“Some sheep are being treated like goats and the resulting mélange can satisfy no one except those who happen to profit from the confusion.” Benjamin Kaplan, Harvard Law Professor, on sound recording copyright, from Publication in Copyright Law: The Question of Phonograph Records, 103 U. Penn. L. Rev. 469 (1955). To be clear, what follows... Read More
When I was at the Copyright Office as Abraham L. Kaminstein Scholar in Residence, I happened to find the video below. Andy Johnson-Laird made it for the U.S. Copyright Office at some point shortly after the Mosaic web browser (the first one) was developed and the web began to take off, I’m estimating either in... Read More
The Music Modernization Act just passed the House as I’m writing this, and it seemed apropos to look at the origins of mechanical licensing in the 1909 Copyright Act. The story has been told before (although not in a dedicated article or book), but I’ve found a number of aspects of the story that I... Read More

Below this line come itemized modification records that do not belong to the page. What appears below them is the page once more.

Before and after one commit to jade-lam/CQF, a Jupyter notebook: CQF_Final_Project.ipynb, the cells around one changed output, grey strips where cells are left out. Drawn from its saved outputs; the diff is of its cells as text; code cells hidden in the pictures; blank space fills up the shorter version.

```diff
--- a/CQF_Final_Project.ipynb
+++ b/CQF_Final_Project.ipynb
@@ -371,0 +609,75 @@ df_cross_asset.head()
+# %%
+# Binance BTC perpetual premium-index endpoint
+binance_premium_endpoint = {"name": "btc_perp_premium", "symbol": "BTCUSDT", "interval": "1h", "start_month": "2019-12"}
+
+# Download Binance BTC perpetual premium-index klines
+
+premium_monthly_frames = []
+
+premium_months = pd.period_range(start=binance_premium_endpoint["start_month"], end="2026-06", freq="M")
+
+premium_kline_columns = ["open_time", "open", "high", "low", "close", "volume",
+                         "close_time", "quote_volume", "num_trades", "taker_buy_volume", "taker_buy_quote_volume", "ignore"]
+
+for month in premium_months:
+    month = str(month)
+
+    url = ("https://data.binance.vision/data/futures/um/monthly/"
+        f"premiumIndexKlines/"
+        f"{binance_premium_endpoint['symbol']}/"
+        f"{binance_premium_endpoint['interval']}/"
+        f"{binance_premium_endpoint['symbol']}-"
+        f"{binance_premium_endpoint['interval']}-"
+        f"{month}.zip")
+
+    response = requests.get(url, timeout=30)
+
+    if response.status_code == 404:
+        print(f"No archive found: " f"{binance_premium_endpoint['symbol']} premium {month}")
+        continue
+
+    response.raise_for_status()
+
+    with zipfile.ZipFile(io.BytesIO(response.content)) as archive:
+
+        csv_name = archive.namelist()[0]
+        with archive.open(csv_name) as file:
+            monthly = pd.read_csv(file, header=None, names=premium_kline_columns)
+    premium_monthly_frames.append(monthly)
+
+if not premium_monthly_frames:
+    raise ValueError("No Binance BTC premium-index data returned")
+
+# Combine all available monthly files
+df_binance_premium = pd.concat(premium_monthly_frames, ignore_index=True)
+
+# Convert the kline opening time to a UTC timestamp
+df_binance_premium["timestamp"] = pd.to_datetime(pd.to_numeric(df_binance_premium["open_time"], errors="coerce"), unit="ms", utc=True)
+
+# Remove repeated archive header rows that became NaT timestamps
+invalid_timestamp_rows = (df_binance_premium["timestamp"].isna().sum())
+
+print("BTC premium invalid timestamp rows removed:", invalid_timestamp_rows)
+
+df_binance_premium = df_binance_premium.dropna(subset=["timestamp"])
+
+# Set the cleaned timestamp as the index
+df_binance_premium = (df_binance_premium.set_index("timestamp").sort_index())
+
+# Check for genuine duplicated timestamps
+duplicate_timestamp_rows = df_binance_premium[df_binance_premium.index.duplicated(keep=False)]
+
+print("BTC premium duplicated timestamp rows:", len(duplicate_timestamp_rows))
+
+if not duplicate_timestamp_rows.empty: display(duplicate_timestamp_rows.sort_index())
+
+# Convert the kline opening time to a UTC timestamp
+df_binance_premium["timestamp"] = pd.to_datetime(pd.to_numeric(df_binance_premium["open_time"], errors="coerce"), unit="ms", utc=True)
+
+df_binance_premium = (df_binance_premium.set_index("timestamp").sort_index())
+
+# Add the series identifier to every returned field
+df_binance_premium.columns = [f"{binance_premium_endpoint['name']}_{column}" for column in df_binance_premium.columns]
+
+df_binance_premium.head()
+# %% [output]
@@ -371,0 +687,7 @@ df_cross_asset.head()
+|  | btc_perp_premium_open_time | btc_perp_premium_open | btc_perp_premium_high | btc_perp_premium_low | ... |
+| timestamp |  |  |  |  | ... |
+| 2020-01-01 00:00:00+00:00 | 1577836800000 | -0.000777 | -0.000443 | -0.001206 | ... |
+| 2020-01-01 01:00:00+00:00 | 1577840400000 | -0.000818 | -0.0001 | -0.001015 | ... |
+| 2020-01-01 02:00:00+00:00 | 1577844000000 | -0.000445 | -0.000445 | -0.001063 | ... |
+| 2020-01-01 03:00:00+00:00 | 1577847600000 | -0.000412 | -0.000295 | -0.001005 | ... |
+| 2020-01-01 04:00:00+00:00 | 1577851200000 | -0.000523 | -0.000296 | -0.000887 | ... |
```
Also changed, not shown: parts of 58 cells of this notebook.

This post brings together two separate but related topics – a relatively unknown resource about the Supreme Court, and light it shines on what I think were the main schools of thought on copyright in the late nineteenth century. Read on for more, including original scans of archival material.
As part of a symposium on forgotten cases in intellectual property with the Syracuse Law Review, I recently wrote a short history of the US Supreme Court’s 1879 decision in Perris v. Hexamer, entitled How Perris V. Hexamer Was Lost in the Shadow of Baker V. Selden. Perris is essentially forgotten today, but it has somewhat... Read More
Fred Waring and his allies launched a number of lawsuits in the 1930s to prevent radio stations from playing their record; this post presents scans of three such case files, including filings, evidence, transcripts, and legal briefs. Read the rest to learn more!